Data Show Why Drug Counseling Critical for Schizophrenia Patients
Psychiatric News
Volume 43 Number 5 page 22-31

Patients experiencing a first episode of schizophrenia who also use marijuana or other cannabis products appear to have greater loss of brain volume over five years, along with other significant brain changes, compared with nonusing patients and healthy comparison subjects.

Moreover, the cannabis-using patients showed a less-pronounced improvement in positive and negative symptoms compared with nonusing patients, according to Dutch researchers. Their report was posted on AJP in Advance on February 15 and will appear in the April print edition of the journal.

The results suggest a neuroanatomical explanation for previous studies that have found a poorer outcome among cannabis-using patients.

"Cannabis use has been reported in up to 50 percent of the patients with schizophrenia, and cannabis-using patients, including those with a recent onset, seem to be clinically different from those not using cannabis," lead investigator Monica Rais, M.D., told Psychiatric News." They are reported to have more positive symptoms but fewer negative symptoms, an earlier onset, and an increased number of psychotic relapses or exacerbations.

"We hypothesized that the reported outcome differences between these two patient populations could be reflected in peculiar patterns of brain volume changes over time," Rais said.

She is with the Department of Psychiatry at the University Medical Center Utrecht in the Netherlands.

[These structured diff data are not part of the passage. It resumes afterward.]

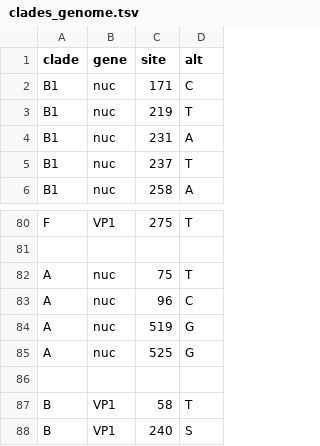
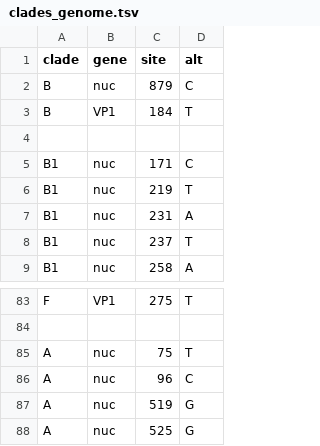
Before and after one commit to hodcroftlab/enterovirus_a71, a TSV file: vp1/config/clades_genome.tsv, drawn as a sheet; only a part is shown, gaps mark what is left out.

```diff
--- a/vp1/config/clades_genome.tsv
+++ b/vp1/config/clades_genome.tsv
@@ -1,2 +1,5 @@
 clade	gene	site	alt
+B	nuc	879	C
+B	VP1	184	T
+
 B1	nuc	171	C
@@ -85,4 +88 @@ A	nuc	519	G
 A	nuc	525	G
-
-B	VP1	58	T
-B	VP1	240	S
```
Also changed, not shown: config/colors.tsv, whole_genome/config/clades_genome.tsv, 1 other file.
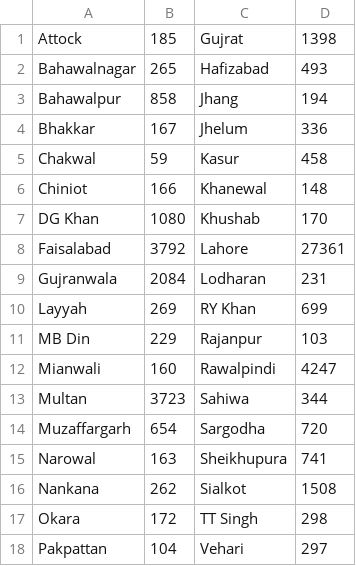
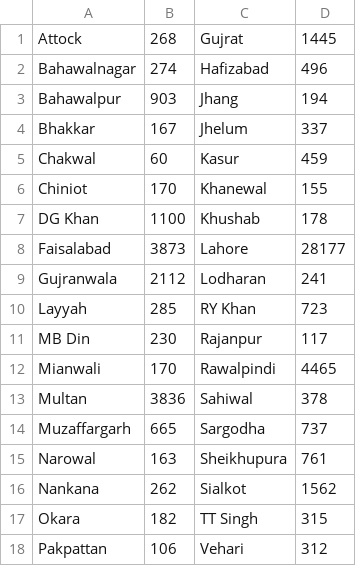
Before and after one commit to amantalreja/PAK-COVID, a CSV file: punjabnew.csv, drawn as a sheet.

```diff
--- a/punjabnew.csv
+++ b/punjabnew.csv
@@ -1,18 +1,18 @@
-Attock,185,Gujrat,1398
-Bahawalnagar,265,Hafizabad,493
-Bahawalpur,858,Jhang,194
-Bhakkar,167,Jhelum,336
-Chakwal,59,Kasur,458
-Chiniot,166,Khanewal,148
-DG Khan,1080,Khushab,170
-Faisalabad,3792,Lahore,27361
-Gujranwala,2084,Lodharan,231
-Layyah,269,RY Khan,699
-MB Din,229,Rajanpur,103
-Mianwali,160,Rawalpindi,4247
-Multan,3723,Sahiwa,344
-Muzaffargarh,654,Sargodha,720
-Narowal,163,Sheikhupura,741
-Nankana,262,Sialkot,1508
-Okara,172,TT Singh,298
-Pakpattan,104,Vehari,297
+Attock,268,Gujrat,1445
+Bahawalnagar,274,Hafizabad,496
+Bahawalpur,903,Jhang,194
+Bhakkar,167,Jhelum,337
+Chakwal,60,Kasur,459
+Chiniot,170,Khanewal,155
+DG Khan,1100,Khushab,178
+Faisalabad,3873,Lahore,28177
+Gujranwala,2112,Lodharan,241
+Layyah,285,RY Khan,723
+MB Din,230,Rajanpur,117
+Mianwali,170,Rawalpindi,4465
+Multan,3836,Sahiwal,378
+Muzaffargarh,665,Sargodha,737
+Narowal,163,Sheikhupura,761
+Nankana,262,Sialkot,1562
+Okara,182,TT Singh,315
+Pakpattan,106,Vehari,312
```
Also changed, not shown: punjabold.csv.
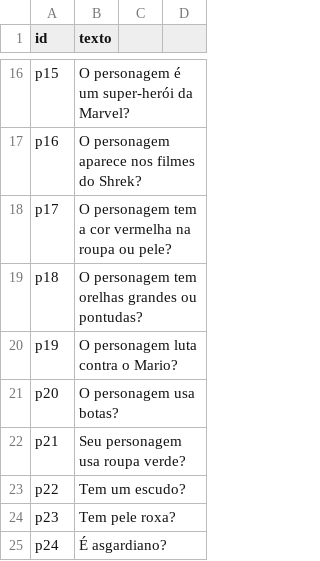
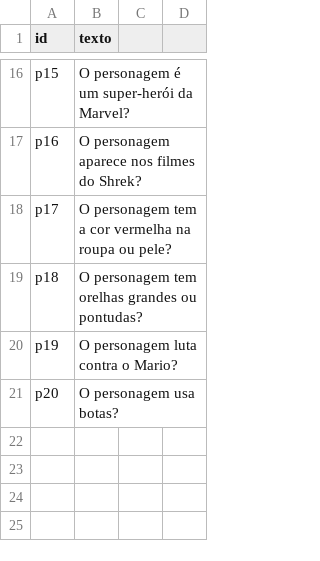
Before and after one commit to bbbelaramos/Project_Akinator_ICC, a CSV file: data/perguntas.csv, drawn as a sheet; only a part is shown, gaps mark what is left out.

```diff
--- a/data/perguntas.csv
+++ b/data/perguntas.csv
@@ -21,5 +21 @@ p19,O personagem luta contra o Mario?
 p20,O personagem usa botas?
-p21,Seu personagem usa roupa verde?
-p22,Tem um escudo?
-p23,Tem pele roxa?
-p24,É asgardiano?
```
Also changed, not shown: data/dados_bayes.csv, 1 other file.
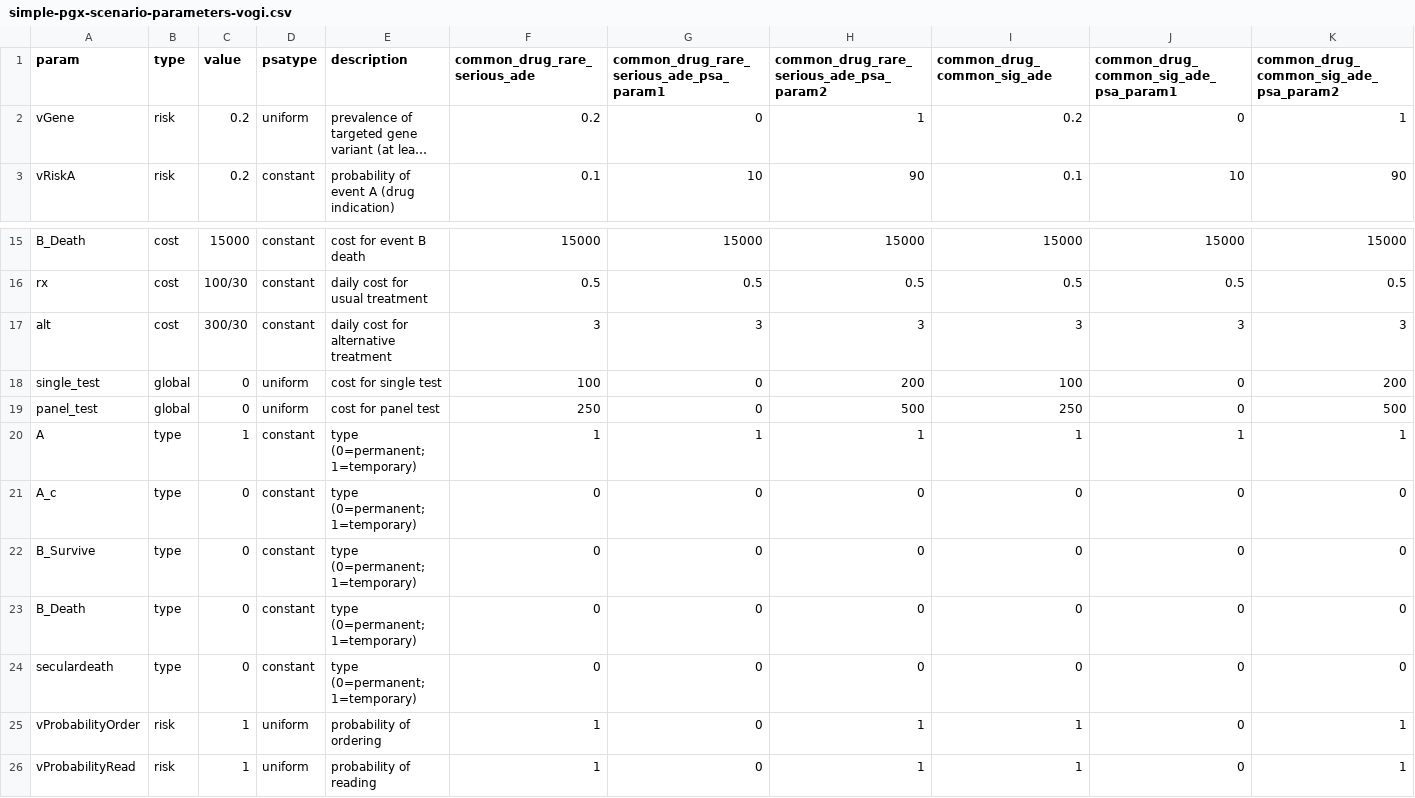
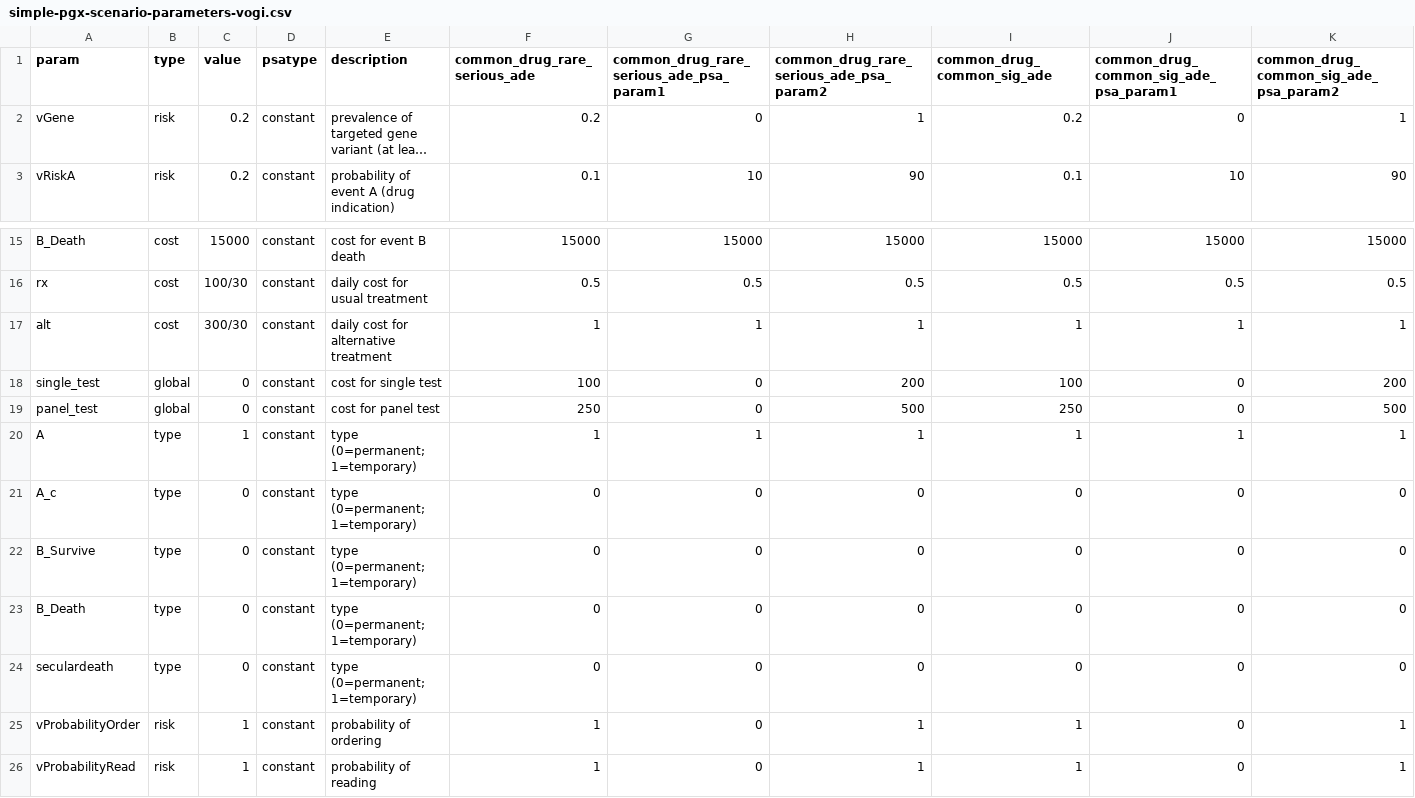
Before and after one commit to graveja0/rise-simulation, a CSV file: simple-pgx-scenario-parameters-vogi.csv, drawn as a sheet; only a part is shown, gaps mark what is left out; long unchanged cells end in …; removed rows and columns are numbered as before the commit, all else as after; rows hold the shown columns only; the diff names each change by its address in the sheet, - before the commit and + after, or states it on an @@ line.

```diff
--- a/simple-pgx-scenario-parameters-vogi.csv
+++ b/simple-pgx-scenario-parameters-vogi.csv
-D2 (psatype): uniform
+D2 (psatype): constant
-row 17: alt | cost | 300/30 | constant | daily cost for alternative treatment | 3 | 3 | 3 | 3 | 3 | 3
+row 17: alt | cost | 300/30 | constant | daily cost for alternative treatment | 1 | 1 | 1 | 1 | 1 | 1
-D18:D19 (psatype): uniform
+D18:D19 (psatype): constant
-D25:D26 (psatype): uniform
+D25:D26 (psatype): constant
```
Also changed, not shown: 6 other files.
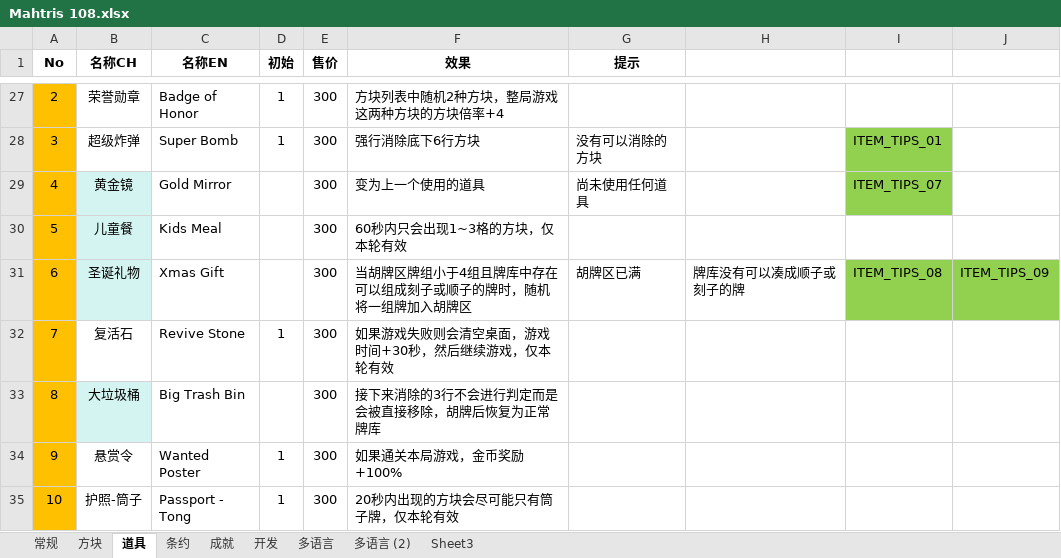
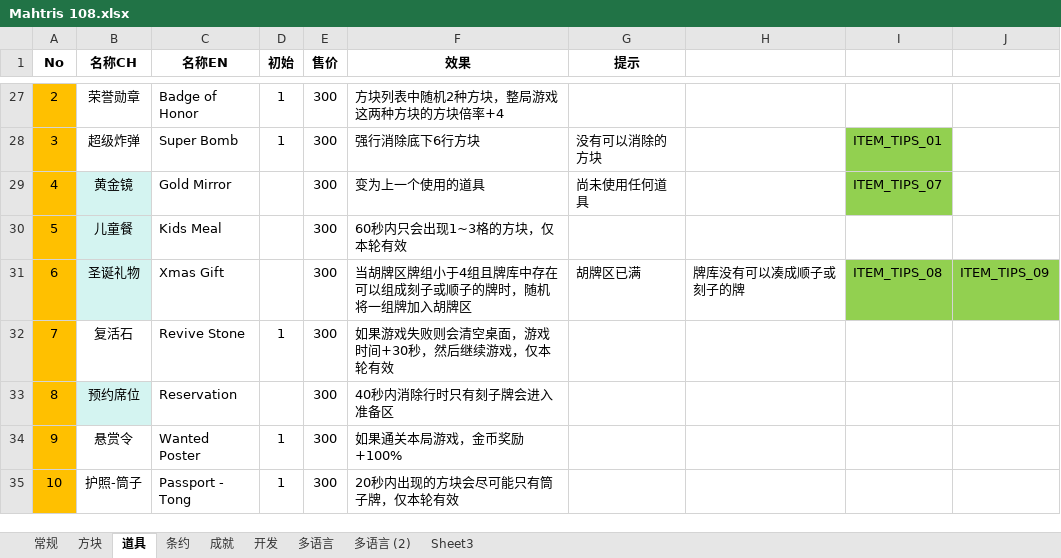
Before and after one commit to zxy199193/Mahtris-108, an Excel workbook: Mahtris 108/Assets/Document/Mahtris 108.xlsx, sheet 道具, drawn as a sheet; only a part is shown, gaps mark what is left out; values as stored, in another font and other column widths than the file's, no borders; removed rows and columns are numbered as before the commit, all else as after; the diff names each change by its address in the sheet, - before the commit and + after, or states it on an @@ line.

```diff
--- a/Mahtris 108/Assets/Document/Mahtris 108.xlsx (sheet 道具)
+++ b/Mahtris 108/Assets/Document/Mahtris 108.xlsx (sheet 道具)
-row 33: 8 | 大垃圾桶 | Big Trash Bin |  | 300 | 接下来消除的3行不会进行判定而是会被直接移除，胡牌后恢复为正常牌库
+row 33: 8 | 预约席位 | Reservation |  | 300 | 40秒内消除行时只有刻子牌会进入准备区
```
Also changed, not shown: 14 other files.
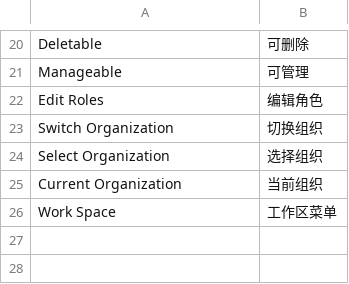
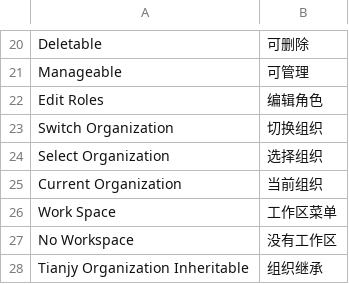
Before and after one commit to frappe-tianjy/tianjy_organization, a CSV file: tianjy_organization/translations/zh.csv, drawn as a sheet; only a part is shown, gaps mark what is left out; the diff names each change by its address in the sheet, - before the commit and + after, or states it on an @@ line.

```diff
--- a/tianjy_organization/translations/zh.csv
+++ b/tianjy_organization/translations/zh.csv
+row 27: No Workspace | 没有工作区
+row 28: Tianjy Organization Inheritable | 组织继承
```
Also changed, not shown: 11 other files.
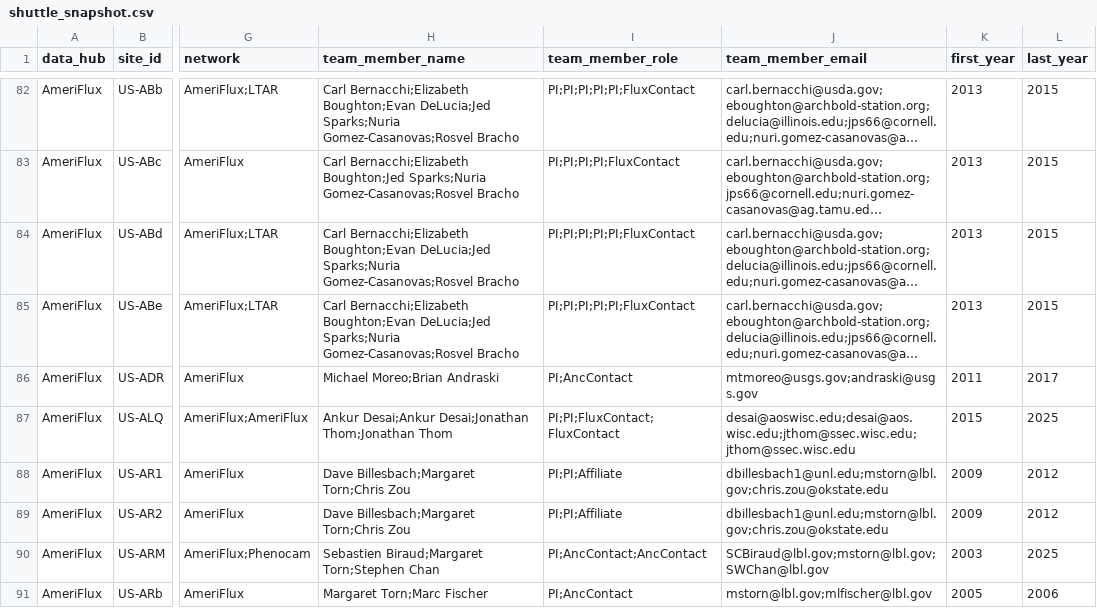
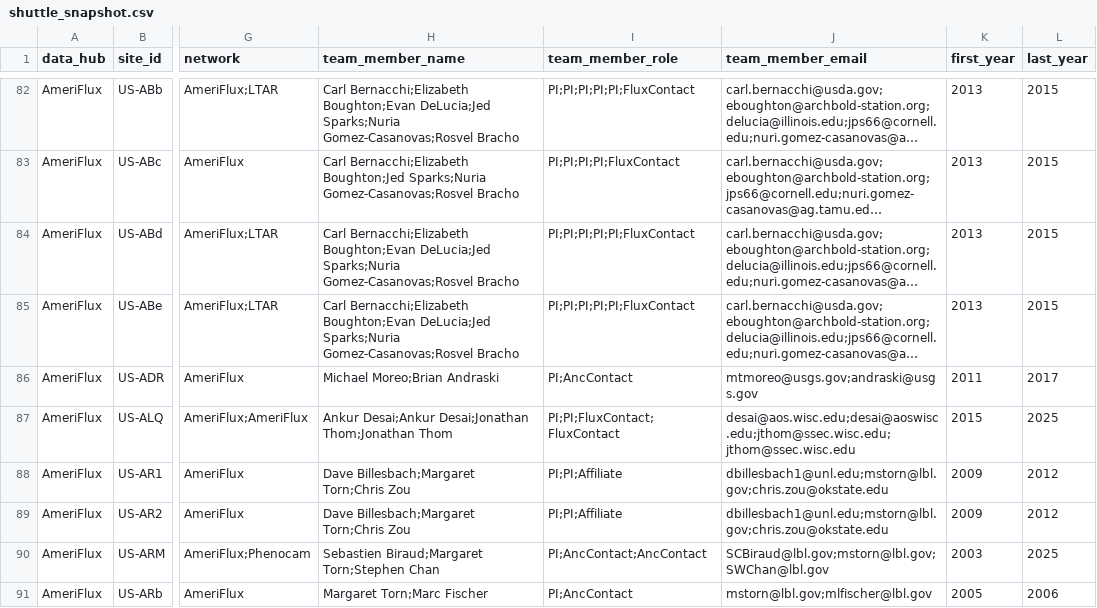
Before and after one commit to trevorkeenan/fluxnet-data-explorer, a CSV file: assets/shuttle_snapshot.csv, drawn as a sheet; only a part is shown, gaps mark what is left out; long unchanged cells end in …; the diff names each change by its address in the sheet, - before the commit and + after, or states it on an @@ line.

```diff
--- a/assets/shuttle_snapshot.csv
+++ b/assets/shuttle_snapshot.csv
-J87 (team_member_email): desai@aoswisc.edu;desai@aos.wisc.edu;jthom@ssec.wisc.edu;jthom@ssec.wisc.edu
+J87 (team_member_email): desai@aos.wisc.edu;desai@aoswisc.edu;jthom@ssec.wisc.edu;jthom@ssec.wisc.edu
```
Also changed, not shown: assets/ameriflux_site_info.csv, assets/efd_curated_sites_snapshot.csv, 6 other files.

Though the cannabis-using patients did experience less-pronounced improvement in symptoms, in this study the researchers did not find statistically significant differences in global functioning outcome measures or in the number of days hospitalized; this may be due to the relatively small number of subjects in the study, Rais and colleagues wrote.

However, the longitudinal study advances the understanding of cannabis and its relationship to brain changes and underscores the importance of drug counseling for patients with schizophrenia. Previous links between brain volume and cannabis use in schizophrenia patients either have been indirect or have relied on measurements at only one point.

"Our results underline the importance of making a maximal effort to persuade patients with schizophrenia to stop using cannabis and warn young people in general for the possible risks associated with its use," Rais said.

In the study, 51 patients with first-episode schizophrenia and 31 comparison subjects without schizophrenia were recruited from the First-Episode Schizophrenia Research Program at the University Medical Center Utrecht. The comparison subjects did not use any illicit substances before or during the study.

The cohort was followed for five years to examine the relationship between brain morphology, the use of cannabis, and outcome. Patients with a lifetime diagnosis of abuse or dependence of a substance other than cannabis or nicotine were excluded.

At baseline, severity of illness was measured with the Positive and Negative Syndrome Scale. Drug use was assessed with the Composite International Diagnostic Interview, and the information provided by the patient was confirmed by a relative. Random urine toxicology tests were performed throughout the study.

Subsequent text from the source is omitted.